“(…) perfectionist standards do not allow for failure. They do not even allow for life, and certainly not death.” ~ Marion Woodman
I’ve driven people crazy quite often in this life.
I’ve literally made people cry in a work environment a couple of times. Have you watched Whiplash? I could easily have been the dominating professor who hits the drummer in the face for not being in rhythm: Are you rushing or are you dragging?
I was always a perfectionist.
Once, in a university movie project (I studied cinema), I pushed the cable girl to the floor and practically stepped over her without even noticing because I was guiding the shot of the cameraman—who, you know, insisted on doing it wrong. It was later in the day that someone told me she’d been crying (and the cameraman was obviously pissed off, too).
I’ve since let go of all movie and video business in favor of yoga. Yoga saved me from being a controlling, perfectionist freak. It was right after my first yoga class that I thought: hey, maybe it’s possible to be happy. Yoga allowed me to let go of my mind and inhabit my body, and it was liberating. I jumped into a yoga teacher training as a woman with her head on fire would jump into a river! I was thirsty for knowing and experiencing more.
However, people will do anything, no matter how absurd, to avoid facing their own souls, as Jung puts it.
Well, I became a yoga teacher, a quite happy one. Soon, I became a yoga teacher trainer—who doesn’t trust a perfectionist? Suddenly and again I was diving into a self-destructive pool of habits.

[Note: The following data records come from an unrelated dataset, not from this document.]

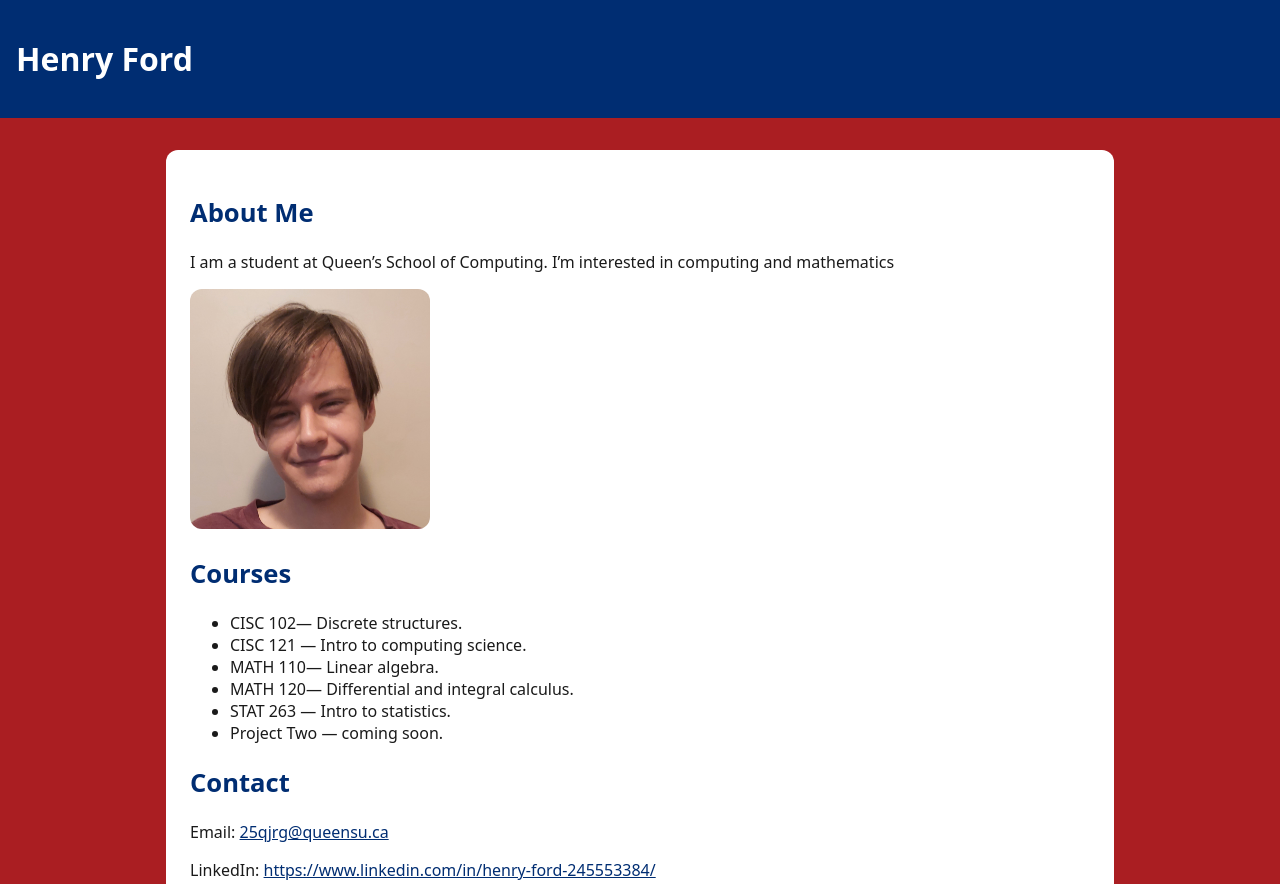
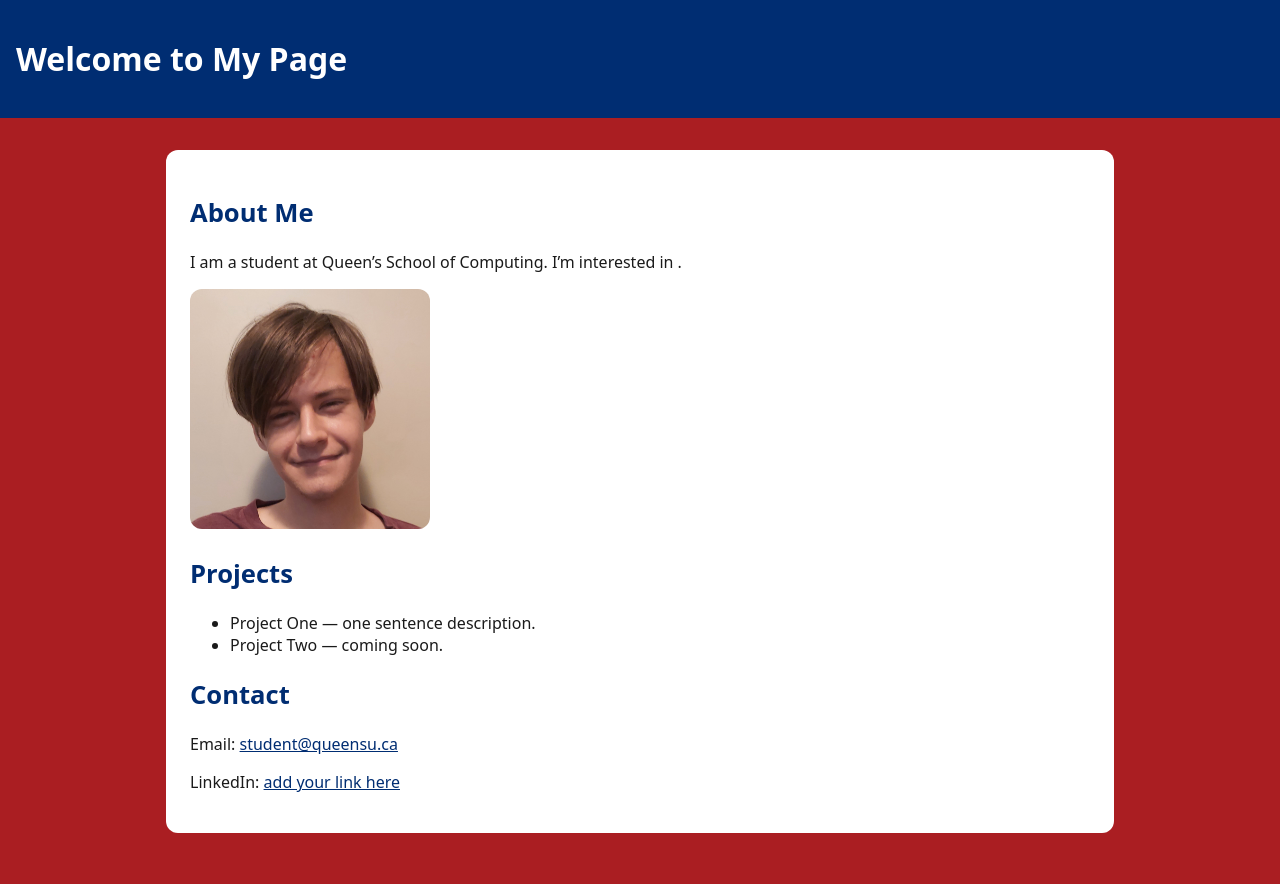
Before and after one commit to hgojf/queens-student-page, a plain HTML site: page index.html in a window 1280 px wide. Shown: the top 884 px of the page. Drawn offline with Linux system fonts and the light colour scheme.

Commit message:
Undo changes to the template so that they may be made as individual commits

```diff
--- a/index.html
+++ b/index.html
@@ -8,32 +8,28 @@
   </head>
   <body>
     <header>
-      <h1>Henry Ford</h1> <!-- change this heading to your name -->
+      <h1>Welcome to My Page</h1> <!-- change this heading to your name -->
     </header>
 
     <main>
       <!-- ====== ABOUT SECTION (edit the text) ====== -->
       <h2>About Me</h2>
-      <p>I am a student at Queen’s School of Computing. I’m interested in computing and mathematics </p>
+      <p>I am a student at Queen’s School of Computing. I’m interested in <!-- replace with interests -->.</p>
 
       <!-- ====== PHOTO (upload me.jpg to repo root, then update the src below) ====== -->
-      <img src="me.jpg" alt="Henry Ford portrait" width="240" height="240" />
+      <img src="me.jpg" alt="Your Name portrait" width="240" height="240" />
 
       <!-- ====== PROJECTS/COURSES (add or rename items to courses instead of projects) ====== -->
-      <h2>Courses</h2>
+      <h2>Projects</h2>
       <ul>
-        <li>CISC 102— Discrete structures.</li>
-        <li>CISC 121 — Intro to computing science.</li>
-        <li>MATH 110— Linear algebra.</li>
-        <li>MATH 120— Differential and integral calculus.</li>
-        <li>STAT 263 — Intro to statistics.</li>
+        <li>Project One — one sentence description.</li>
         <li>Project Two — coming soon.</li>
       </ul>
 
       <!-- ====== CONTACT (update your links) ====== -->
       <h2>Contact</h2>
-      <p>Email: <a href="mailto:25qjrg@queensu.ca">25qjrg@queensu.ca</a></p>
-      <p>LinkedIn: <a href="#">https://www.linkedin.com/in/henry-ford-245553384/</a></p>
+      <p>Email: <a href="mailto:student@queensu.ca">student@queensu.ca</a></p>
+      <p>LinkedIn: <a href="#">add your link here</a></p>
     </main>
   </body>
 </html>
```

It takes a massive amount of effort to be conscious, and to slip into our old selves might be a slow process but it’s a certain one if we let go of being self-vigilant. I practiced, studied and breathed yoga 24/7. Slowly, what was once a nurturing path became a scary desert. I drove myself mad when I actually wanted to give the students my heart, my background and well, everything else they could ever consider asking for.
One swami (an Indian religious teacher) in one of the yoga teacher training classes I took said: if you can, don’t teach yoga. I thought it was such a weird thing to say and it took me a couple of years to know what he meant.
It was this:
My self-practice slowly started to become empty. There was no heart in it. I had settled into routines and putting together amazing classes (to clarify concepts and bring out experiences—the irony in that!) had driven my own presence out of the mat and of my life. The workaholic mind slowly took over again. My practice, which was my daily spiritual ritual, had become a puppet show: the body was just lifeless, hanging there. I was completely out of the yoga-zone no matter how many candles I lit before I practiced.
One day, in the middle of a seated forward bend, I suddenly just stopped. Everything was feeling numb and at the same time, I felt desperate. How did I get here? I thought. I kneeled and prayed. But even my prayer felt fake. The candles felt fake! I bowed my head to the floor, completely immersed in my own shock and started to cry. My past had caught up to my new yoga teacher life.
I had let go of the most important lessons of yoga and I was face to face with my own darkness again. Wasn’t this the reason I came to yoga? Wasn’t yoga supposed to free me from my controlling and dominating mind?
It was those tears that saved me that morning. Something moved inside me that instant.
“Tears are a river that takes you somewhere…Tears lift your boat off the rocks, off dry ground, carrying it downriver to someplace better.” ~ Clarissa Pinkola Estés.
My heart had become naked again through my tears. Suddenly, I could flush out all the roles—practitioner, teacher, trainer—and be present in my body. I felt the pain and I felt the freedom to meet myself once again; after all, I had a chance. I had a chance only because I had spotted so clearly not only my previous conditioning, but also everything that I need not be again.
Thankfully, nothing is ever truly lost inside us, but as a garden needs constant care, so does our souls need proper looking after. Digging deep inside ourselves is tiring—but if we let go of being aware for a while, short or long, we will need to attend to all the weeds that grow back in. Better sooner than later.
Nowadays, I practice daily (and sometimes painfully) how to separate what is truly useful and nurturing to my heart from what is not. I did let go of being a know-it-all. I also practice trusting others to do a great job and ketting go of the fear of not doing (and being) enough. Letting these fears go while teaching yoga and also teachers-to-be allowed me to remember that giving is receiving once we act from our hearts.
My self-practice did come back to being my salvation and though sometimes the controlling freak-outs try to sneak up on me, I hardly let it get a real grip of my practice, my teaching and hopefully, my life.
Author: Suzana Altero
Image: Anne Wu/Flickr
Editor: Catherine Monkman